Yells of “Roll down your window!” and, “Let us help you!” reverberated down Middleburg Drive on Tuesday as clusters of anti-abortion supporters flagged down cars driving past them and towards the parking lot of Columbia’s Planned Parenthood health clinic.
Since Texas’ new abortion restrictions went into effect on Sept. 1, there has been an increase in the number of protestors outside of the clinic.
“We know that these laws going into effect have emboldened and energized the opposition,” said Allison Terracio, the organizing program coordinator for Planned Parenthood South Atlantic. “Across South Carolina there is for sure an increase in protest activity.”
Valerie Berry, program manager for A Moment of Hope, an evangelical, Christian group that aims to dissuade women from having abortions, is a regular outside Planned Parenthood.
But in the wake of Texas’ new restrictive abortion ban, Berry said she feels more excited and hopeful for the end of abortion in South Carolina. She and volunteers from her organization stand outside Planned Parenthood every Tuesday and Friday, the days that abortions are performed at the clinic.

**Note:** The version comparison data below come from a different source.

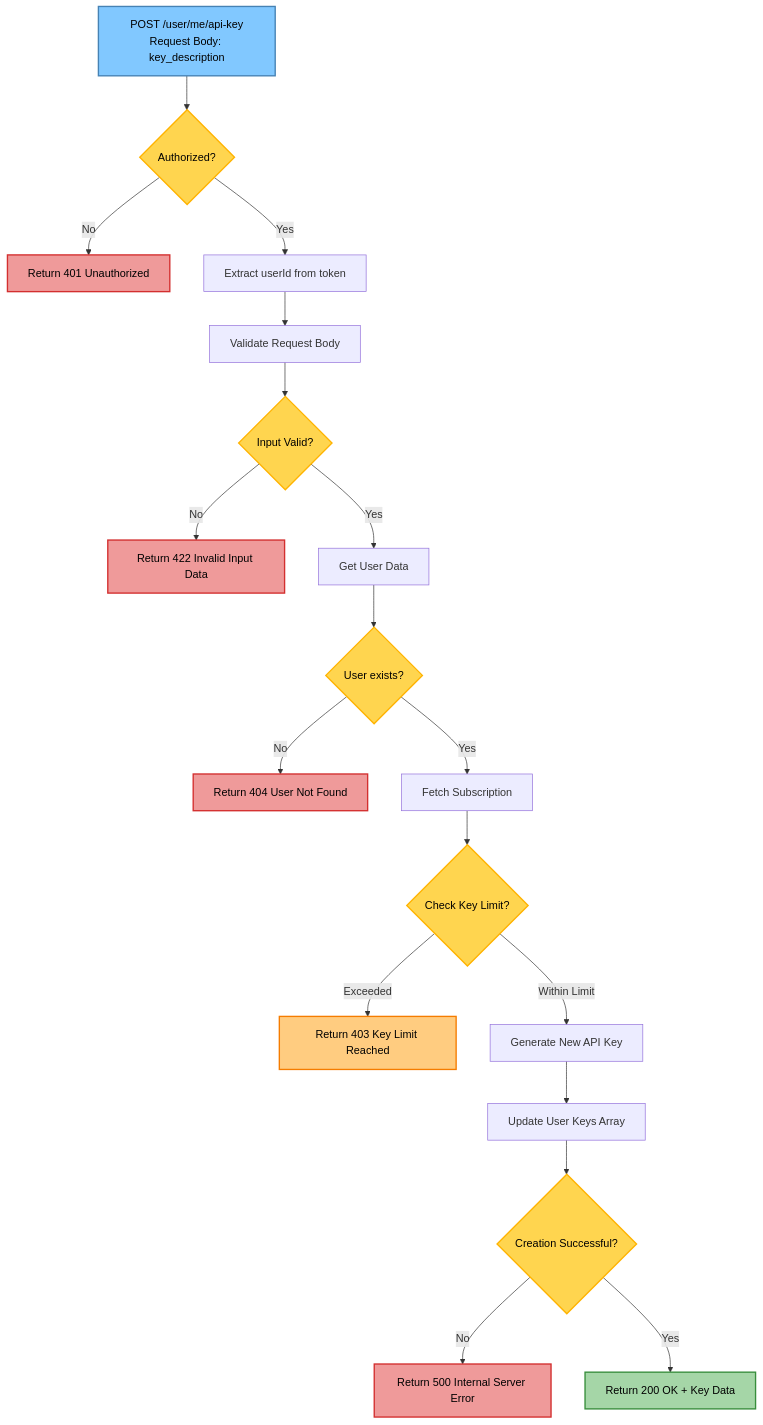
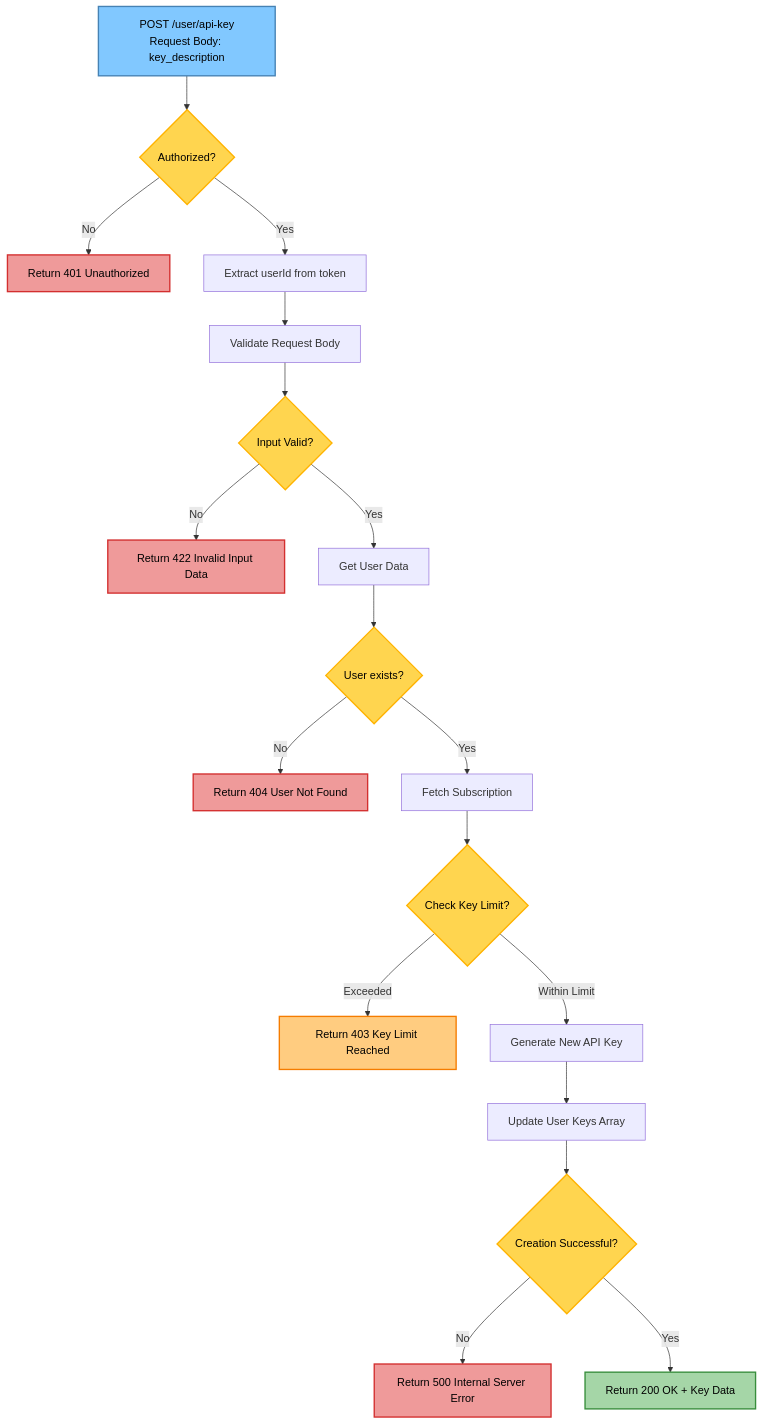
Before and after one commit to TeamShiksha/openlogo: diagram 12 of 26 in docs/DEVELOPMENT.md, drawn with Mermaid. The commit also changed other lines of this file and 2 other files, not shown here.

````diff
--- a/docs/DEVELOPMENT.md
+++ b/docs/DEVELOPMENT.md
@@ -990,41 +1008,41 @@
 ```mermaid
 flowchart TD
-%% API Flow: POST /user/me/api-key
-Start[POST /user/me/api-key<br/>Request Body: key_description] --> Auth{Authorized?}
+%% API Flow: POST /user/api-key
+Start[POST /user/api-key<br/>Request Body: key_description] --> Auth{Authorized?}
 
 Auth -->|No| Auth401[Return 401 Unauthorized]
 Auth -->|Yes| ExtractUserId[Extract userId from token]
 
 ExtractUserId --> ValidateInput[Validate Request Body]
 ValidateInput --> InputValid{Input Valid?}
 
 InputValid -->|No| Input422[Return 422 Invalid Input Data]
 InputValid -->|Yes| GetUser[Get User Data]
 
 GetUser --> UserExists{User exists?}
 UserExists -->|No| User404[Return 404 User Not Found]
 UserExists -->|Yes| GetSubscription[Fetch Subscription]
 
 GetSubscription --> CheckLimit{Check Key Limit?}
 CheckLimit -->|Exceeded| Limit403[Return 403 Key Limit Reached]
 CheckLimit -->|Within Limit| GenerateKey[Generate New API Key]
 
 GenerateKey --> UpdateUser[Update User Keys Array]
 UpdateUser --> CreateSuccess{Creation Successful?}
 
 CreateSuccess -->|No| Server500[Return 500 Internal Server Error]
 CreateSuccess -->|Yes| Success200[Return 200 OK + Key Data]
 
 classDef startEnd fill:#81C8FF,stroke:#4682B4,stroke-width:2px,color:#000;
 classDef decision fill:#FFD54F,stroke:#FFB300,stroke-width:2px,color:#000;
 classDef success fill:#A5D6A7,stroke:#388E3C,stroke-width:2px,color:#000;
 classDef error fill:#EF9A9A,stroke:#D32F2F,stroke-width:2px,color:#000;
 classDef warning fill:#FFCC80,stroke:#F57C00,stroke-width:2px,color:#000;
 
 class Start,Success200 startEnd
 class Auth,InputValid,UserExists,CheckLimit,CreateSuccess decision
 class Success200 success
 class Auth401,Input422,User404,Server500 error
 class Limit403 warning
 
 ```
````
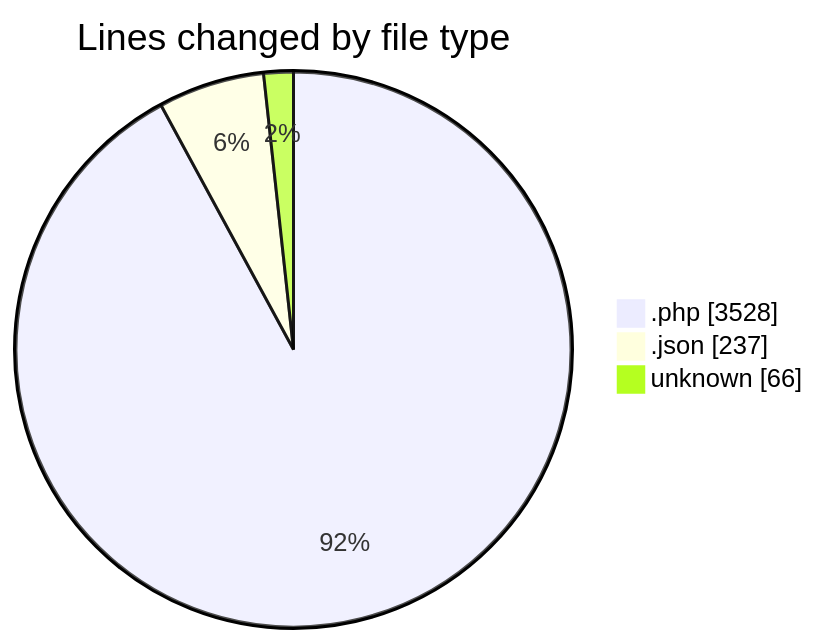
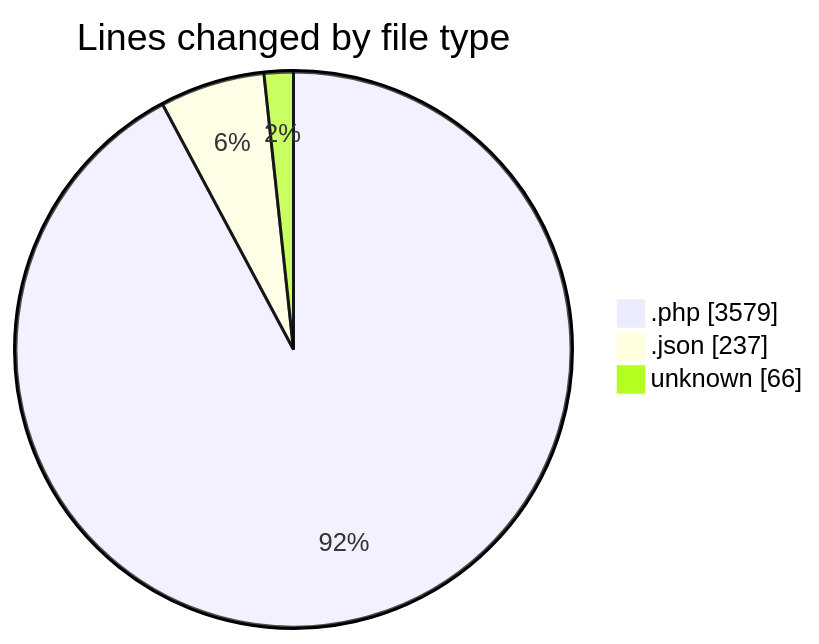
One commit to idhammustaqopulfikri/code-tracking changed the first of 2 diagrams in 2025-06-06/sewa-mobil/README.md. Above: the diagram before and after it, drawn with Mermaid. The commit also changed other lines of this file and 1 other file, not shown here.

````diff
--- a/2025-06-06/sewa-mobil/README.md
+++ b/2025-06-06/sewa-mobil/README.md
@@ -31,7 +32,7 @@
 ```mermaid
 pie showData
 title Lines changed by file type
-".php" : 3528
+".php" : 3579
 ".json" : 237
 "unknown" : 66
 ```
````
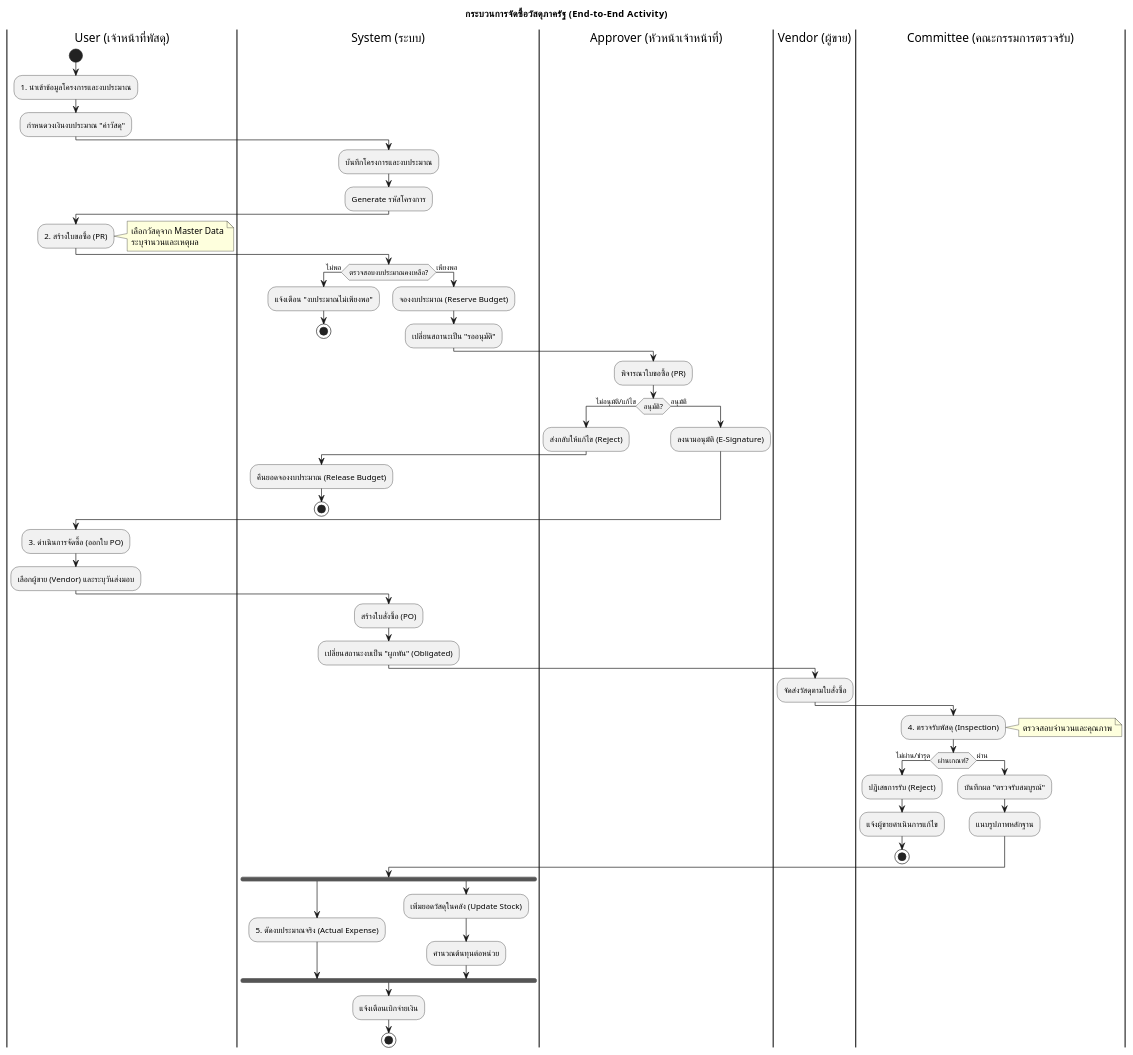
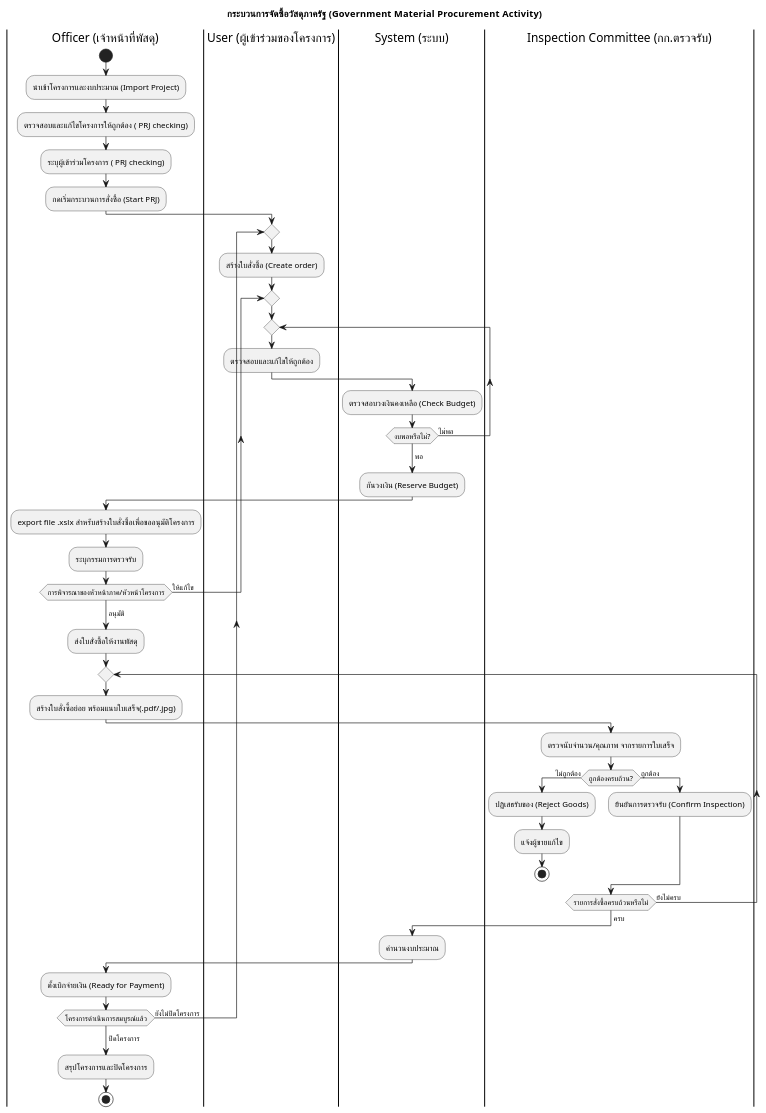
One commit to Thavizup-Deesan/DSSI-PROJECT-2568 changed the diagram in Diagram/1.puml. Above: the diagram before and after it, drawn with PlantUML. The commit also changed 16 other files, not shown here.

```diff
--- a/Diagram/1.puml
+++ b/Diagram/1.puml
@@ -1,72 +1,58 @@
-@startuml GovernmentMaterialProcurement_Activity
-title กระบวนการจัดซื้อวัสดุภาครัฐ (End-to-End Activity)
+@startuml
+title กระบวนการจัดซื้อวัสดุภาครัฐ (Government Material Procurement Activity)
 
-|User (เจ้าหน้าที่พัสดุ)|
+
+|Officer (เจ้าหน้าที่พัสดุ)|
 start
-:1. นำเข้าข้อมูลโครงการและงบประมาณ;
-:กำหนดวงเงินงบประมาณ "ค่าวัสดุ";
+:นำเข้าโครงการและงบประมาณ (Import Project);
+:ตรวจสอบและแก้ไขโครงการให้ถูกต้อง ( PRJ checking);
+:ระบุผู้เข้าร่วมโครงการ ( PRJ checking);
+:กดเริ่มกระบวนการสั่งซื้อ (Start PRJ);
+|User (ผู้เข้าร่วมของโครงการ)|
+repeat
 
-|System (ระบบ)|
-:บันทึกโครงการและงบประมาณ;
-:Generate รหัสโครงการ;
+    :สร้างใบสั่งซื้อ (Create order);
+    repeat
+        repeat
+            :ตรวจสอบและแก้ไขให้ถูกต้อง;
+            |System (ระบบ)|
+            :ตรวจสอบวงเงินคงเหลือ (Check Budget);
+        repeat while (งบพอหรือไม่?) is (ไม่พอ) ->[แก้ไข]
 
-|User (เจ้าหน้าที่พัสดุ)|
-:2. สร้างใบขอซื้อ (PR);
-note right: เลือกวัสดุจาก Master Data\nระบุจำนวนและเหตุผล
+        ->พอ;
+        :กันวงเงิน (Reserve Budget);
 
-|System (ระบบ)|
-if (ตรวจสอบงบประมาณคงเหลือ?) then (ไม่พอ)
-  :แจ้งเตือน "งบประมาณไม่เพียงพอ";
-  stop
-else (เพียงพอ)
-  :จองงบประมาณ (Reserve Budget);
-  :เปลี่ยนสถานะเป็น "รออนุมัติ";
-endif
+        |Officer (เจ้าหน้าที่พัสดุ)|
+        :export file .xslx สำหรับสร้างใบสั่งซื้อเพื่อขออนุมัติโครงการ;
+        :ระบุกรรมการตรวจรับ;
+    repeat while (การพิจารณาของหัวหน้าภาค/หัวหน้าโครงการ) is (ให้แก้ไข)  -> [แก้ไข]
+    -> อนุมัติ;
+    :ส่งใบสั่งซื้อให้งานพัสดุ;
+    repeat
+        :สร้างใบสั่งซื้อย่อย พร้อมแนบใบเสร็จ(.pdf/.jpg);
+        |Inspection Committee (กก.ตรวจรับ)|
+        :ตรวจนับจำนวน/คุณภาพ จากรายการใบเสร็จ;
+        if (ถูกต้องครบถ้วน?) then (ไม่ถูกต้อง)
+            :ปฏิเสธรับของ (Reject Goods);
+            :แจ้งผู้ขายแก้ไข;
+            stop
+        else (ถูกต้อง)
+            :ยืนยันการตรวจรับ (Confirm Inspection);
+        endif
+    repeat while (รายการสั่งซื้อครบถ้วนหรือไม่) is (ยังไม่ครบ)
 
-|Approver (หัวหน้าเจ้าหน้าที่)|
-:พิจารณาใบขอซื้อ (PR);
-if (อนุมัติ?) then (ไม่อนุมัติ/แก้ไข)
-  :ส่งกลับให้แก้ไข (Reject);
-  |System (ระบบ)|
-  :คืนยอดจองงบประมาณ (Release Budget);
-  stop
-else (อนุมัติ)
-  |Approver (หัวหน้าเจ้าหน้าที่)|
-  :ลงนามอนุมัติ (E-Signature);
-endif
+    -> ครบ;
+    |System (ระบบ)|
+    :คำนวนงบประมาณ;
 
-|User (เจ้าหน้าที่พัสดุ)|
-:3. ดำเนินการจัดซื้อ (ออกใบ PO);
-:เลือกผู้ขาย (Vendor) และระบุวันส่งมอบ;
+    |Officer (เจ้าหน้าที่พัสดุ)|
+    :ตั้งเบิกจ่ายเงิน (Ready for Payment);
+    
 
-|System (ระบบ)|
-:สร้างใบสั่งซื้อ (PO);
-:เปลี่ยนสถานะงบเป็น "ผูกพัน" (Obligated);
-
-|Vendor (ผู้ขาย)|
-:จัดส่งวัสดุตามใบสั่งซื้อ;
-
-|Committee (คณะกรรมการตรวจรับ)|
-:4. ตรวจรับพัสดุ (Inspection);
-note right: ตรวจสอบจำนวนและคุณภาพ
-
-if (ผ่านเกณฑ์?) then (ไม่ผ่าน/ชำรุด)
-  :ปฏิเสธการรับ (Reject);
-  :แจ้งผู้ขายดำเนินการแก้ไข;
-  stop
-else (ผ่าน)
-  :บันทึกผล "ตรวจรับสมบูรณ์";
-  :แนบรูปภาพหลักฐาน;
-endif
-
-|System (ระบบ)|
-fork
-  :5. ตัดงบประมาณจริง (Actual Expense);
-fork again
-  :เพิ่มยอดวัสดุในคลัง (Update Stock);
-  :คำนวณต้นทุนต่อหน่วย;
-end fork
-:แจ้งเตือนเบิกจ่ายเงิน;
+repeat while (โครงการดำเนินการสมบูรณ์แล้ว) is (ยังไม่ปิดโครงการ)
+    -> ปิดโครงการ;
+    :สรุปโครงการและปิดโครงการ;
 
 stop
+
 @enduml
```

“A woman came a week ago for an abortion,” Berry said Tuesday. “She was inside, very unsettled about it and decided to think about it some more, so she rescheduled and, on her way out, she stopped to get a bag, and a week later she called in and asked for an ultrasound.”
The woman ultimately decided not to get an abortion, Berry said.
“So stories like that keep us going and help us know that people just want to know that someone cares,” Berry said.
Planned Parenthood also has volunteers in the parking lot, a good distance away from the anti-abortion supporters who try to convince patients to consider other options. Their job is to greet patients and help drown out the noise of the protesters on the street.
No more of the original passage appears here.